=== Section Start ===
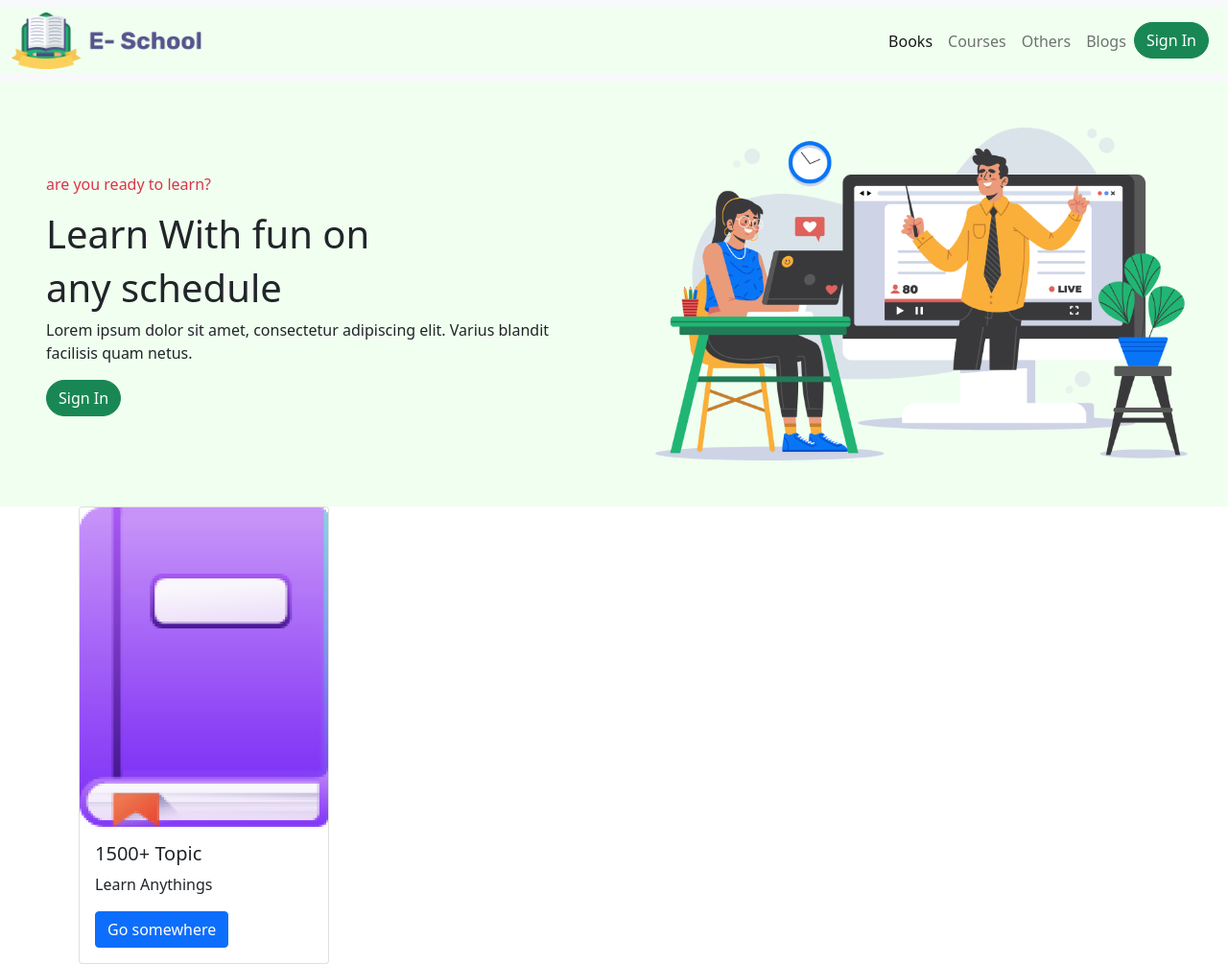
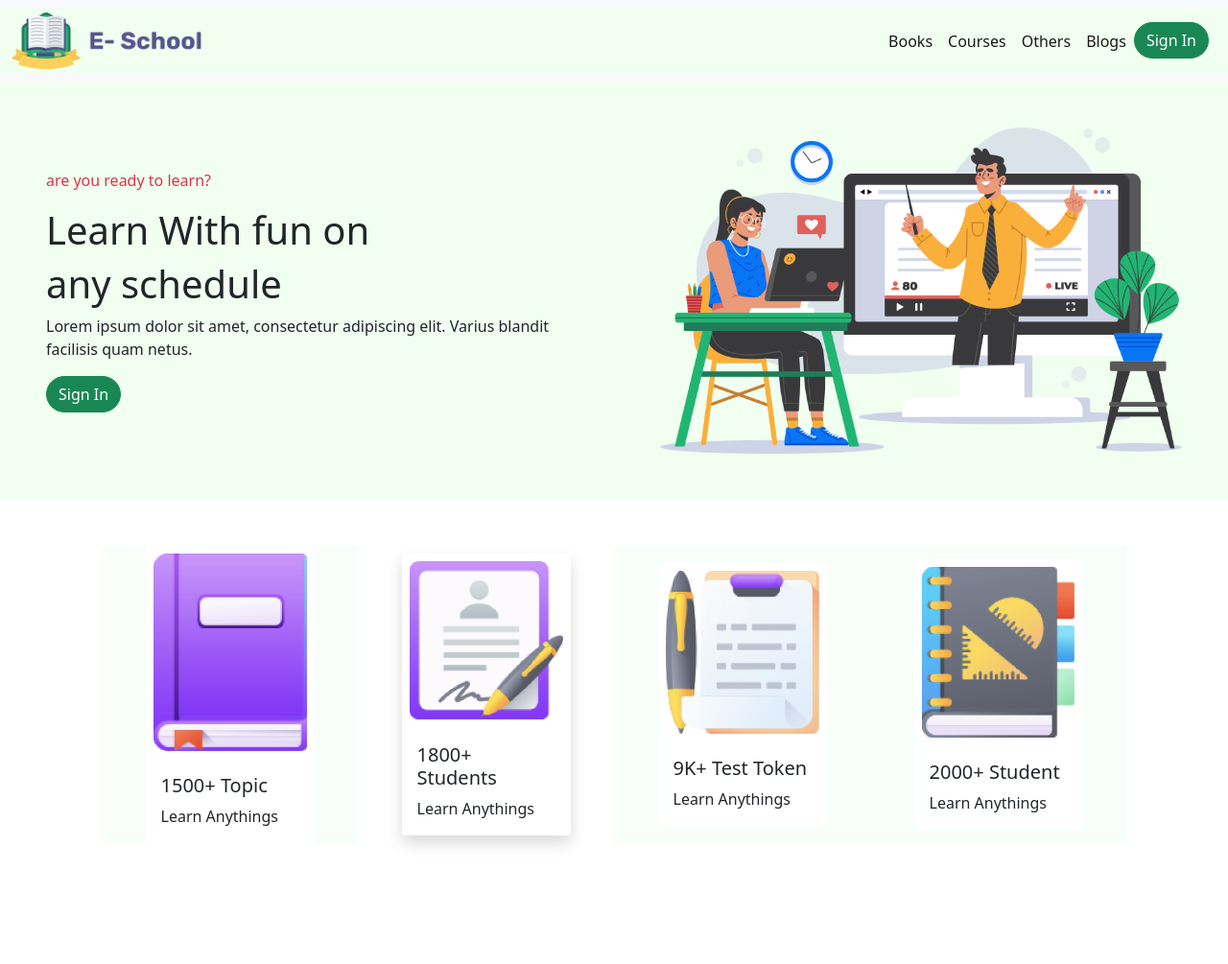
Before and after one commit to Ahmedkazi/mid-exam, a plain HTML site: page index.html in a window 1280 px wide. Shown: the whole page at 96% size. After the commit the page ends 903 px from the top, so only its background shows below. Drawn offline with nearby package versions, Linux system fonts and the light colour scheme.

Commit message:
submission-4

```diff
--- a/index.html
+++ b/index.html
@@ -22,13 +22,13 @@
                     <a class="nav-link active" aria-current="page" href="#">Books</a>
                   </li>
                   <li class="nav-item">
-                    <a class="nav-link" href="#">Courses</a>
+                    <a class="nav-link active" href="#">Courses</a>
                   </li>
                   <li class="nav-item">
-                    <a class="nav-link" href="#">Others</a>
+                    <a class="nav-link active" href="#">Others</a>
                   </li>
                   <li class="nav-item">
-                    <a class="nav-link" href="#">Blogs</a>
+                    <a class="nav-link active" href="#">Blogs</a>
                   </li>
                   <li>
                     <button class="btn btn-outline-success me-2 rounded-pill bg-success text-white" type="button">Sign In </button>
@@ -53,32 +53,57 @@
     </div>
     <!-- column-2 -->
     <div class="col-md-6 d-flex justify-content-center align-items-center p-5" >
-        <img src="Photos/Illustration.png" alt="" width=" 555px">
+        <img class=" overflow-auto" src="Photos/Illustration.png" alt="" width=" 555px">
     </div>
 </div>
 </div>
+<!-- learn anything part -->
 <section>
     <div class="container">
-<div class="row">
+<div class="row m-4 g-4">
     <!-- column-1 -->
-    <div class="col-lg-3 col-md-6 col-12 d-flex justify-content-center align-items-center ">
-        <div class="card" style="width: 18rem;">
-            <img src="ICON/book.png" class="card-img-top" alt="..." width="30px">
+    <div class="col-lg-3 col-md-6 col-12 d-flex justify-content-center align-items-center " style="background-color: #F8FFFB ;">
+        <div class="card border-0" style="width: 11rem;" >
+            <img src="ICON/book.png" class="card-img-top p-2" alt="..." width="20px">
             <div class="card-body">
               <h5 class="card-title">1500+ Topic</h5>
               <p class="card-text">Learn Anythings</p>
-              <a href="#" class="btn btn-primary">Go somewhere</a>
+            </div>
+          </div>
+    </div>
+    <!-- column-2 -->
+    <div class="col-lg-3 col-md-6 col-12 d-flex justify-content-center align-items-center">
+        <div class="card border-0 shadow rounded" style="width: 11rem;" >
+            <img src="ICON/Student.png" class="card-img-top p-2" alt="..." width="20px">
+            <div class="card-body ">
+              <h5 class="card-title">1800+ Students</h5>
+              <p class="card-text">Learn Anythings</p>
+            </div>
+          </div>
+    </div>
+    <!-- column-3 -->
+    <div class="col-lg-3 col-md-6 col-12 d-flex justify-content-center align-items-center" style="background-color: #F8FFFB ;" >
+        <div class="card border-0" style="width: 11rem;" >
+            <img src="ICON/Test.png" class="card-img-top p-2" alt="..." width="20px">
+            <div class="card-body">
+              <h5 class="card-title">9K+ Test Token</h5>
+              <p class="card-text">Learn Anythings</p>
+            </div>
+          </div>
+    </div>
+    <!-- column-4 -->
+    <div class="col-lg-3 col-md-6 col-12 d-flex justify-content-center align-items-center" style="background-color: #F8FFFB ;" >
+        <div class="card border-0" style="width: 11rem;" >
+            <img src="ICON/Students.png" class="card-img-top p-2" alt="..." width="20px">
+            <div class="card-body">
+              <h5 class="card-title">2000+ Student</h5>
+              <p class="card-text">Learn Anythings</p>
             </div>
           </div>
 
 
+
     </div>
-    <!-- column-2 -->
-    <div class="col-lg-3 col-md-6 col-12 d-flex justify-content-center align-items-center"></div>
-    <!-- column-3 -->
-    <div class="col-lg-3 col-md-6 col-12 d-flex justify-content-center align-items-center"></div>
-    <!-- column-4 -->
-    <div class="col-lg-3 col-md-6 col-12 d-flex justify-content-center align-items-center"></div>
 
 
 
```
=== Section End ===
▸ Aim of the task:
From the first line to the last, repeat the records exactly, leaving out the pictures.

▸ Response area:
Before and after one commit to Ahmedkazi/mid-exam, a plain HTML site: page index.html in a window 1280 px wide. Shown: the whole page at 96% size. After the commit the page ends 903 px from the top, so only its background shows below. Drawn offline with nearby package versions, Linux system fonts and the light colour scheme.

Commit message:
submission-4

```diff
--- a/index.html
+++ b/index.html
@@ -22,13 +22,13 @@
                     <a class="nav-link active" aria-current="page" href="#">Books</a>
                   </li>
                   <li class="nav-item">
-                    <a class="nav-link" href="#">Courses</a>
+                    <a class="nav-link active" href="#">Courses</a>
                   </li>
                   <li class="nav-item">
-                    <a class="nav-link" href="#">Others</a>
+                    <a class="nav-link active" href="#">Others</a>
                   </li>
                   <li class="nav-item">
-                    <a class="nav-link" href="#">Blogs</a>
+                    <a class="nav-link active" href="#">Blogs</a>
                   </li>
                   <li>
                     <button class="btn btn-outline-success me-2 rounded-pill bg-success text-white" type="button">Sign In </button>
@@ -53,32 +53,57 @@
     </div>
     <!-- column-2 -->
     <div class="col-md-6 d-flex justify-content-center align-items-center p-5" >
-        <img src="Photos/Illustration.png" alt="" width=" 555px">
+        <img class=" overflow-auto" src="Photos/Illustration.png" alt="" width=" 555px">
     </div>
 </div>
 </div>
+<!-- learn anything part -->
 <section>
     <div class="container">
-<div class="row">
+<div class="row m-4 g-4">
     <!-- column-1 -->
-    <div class="col-lg-3 col-md-6 col-12 d-flex justify-content-center align-items-center ">
-        <div class="card" style="width: 18rem;">
-            <img src="ICON/book.png" class="card-img-top" alt="..." width="30px">
+    <div class="col-lg-3 col-md-6 col-12 d-flex justify-content-center align-items-center " style="background-color: #F8FFFB ;">
+        <div class="card border-0" style="width: 11rem;" >
+            <img src="ICON/book.png" class="card-img-top p-2" alt="..." width="20px">
             <div class="card-body">
               <h5 class="card-title">1500+ Topic</h5>
               <p class="card-text">Learn Anythings</p>
-              <a href="#" class="btn btn-primary">Go somewhere</a>
+            </div>
+          </div>
+    </div>
+    <!-- column-2 -->
+    <div class="col-lg-3 col-md-6 col-12 d-flex justify-content-center align-items-center">
+        <div class="card border-0 shadow rounded" style="width: 11rem;" >
+            <img src="ICON/Student.png" class="card-img-top p-2" alt="..." width="20px">
+            <div class="card-body ">
+              <h5 class="card-title">1800+ Students</h5>
+              <p class="card-text">Learn Anythings</p>
+            </div>
+          </div>
+    </div>
+    <!-- column-3 -->
+    <div class="col-lg-3 col-md-6 col-12 d-flex justify-content-center align-items-center" style="background-color: #F8FFFB ;" >
+        <div class="card border-0" style="width: 11rem;" >
+            <img src="ICON/Test.png" class="card-img-top p-2" alt="..." width="20px">
+            <div class="card-body">
+              <h5 class="card-title">9K+ Test Token</h5>
+              <p class="card-text">Learn Anythings</p>
+            </div>
+          </div>
+    </div>
+    <!-- column-4 -->
+    <div class="col-lg-3 col-md-6 col-12 d-flex justify-content-center align-items-center" style="background-color: #F8FFFB ;" >
+        <div class="card border-0" style="width: 11rem;" >
+            <img src="ICON/Students.png" class="card-img-top p-2" alt="..." width="20px">
+            <div class="card-body">
+              <h5 class="card-title">2000+ Student</h5>
+              <p class="card-text">Learn Anythings</p>
             </div>
           </div>
 
 
+
     </div>
-    <!-- column-2 -->
-    <div class="col-lg-3 col-md-6 col-12 d-flex justify-content-center align-items-center"></div>
-    <!-- column-3 -->
-    <div class="col-lg-3 col-md-6 col-12 d-flex justify-content-center align-items-center"></div>
-    <!-- column-4 -->
-    <div class="col-lg-3 col-md-6 col-12 d-flex justify-content-center align-items-center"></div>
 
 
 
```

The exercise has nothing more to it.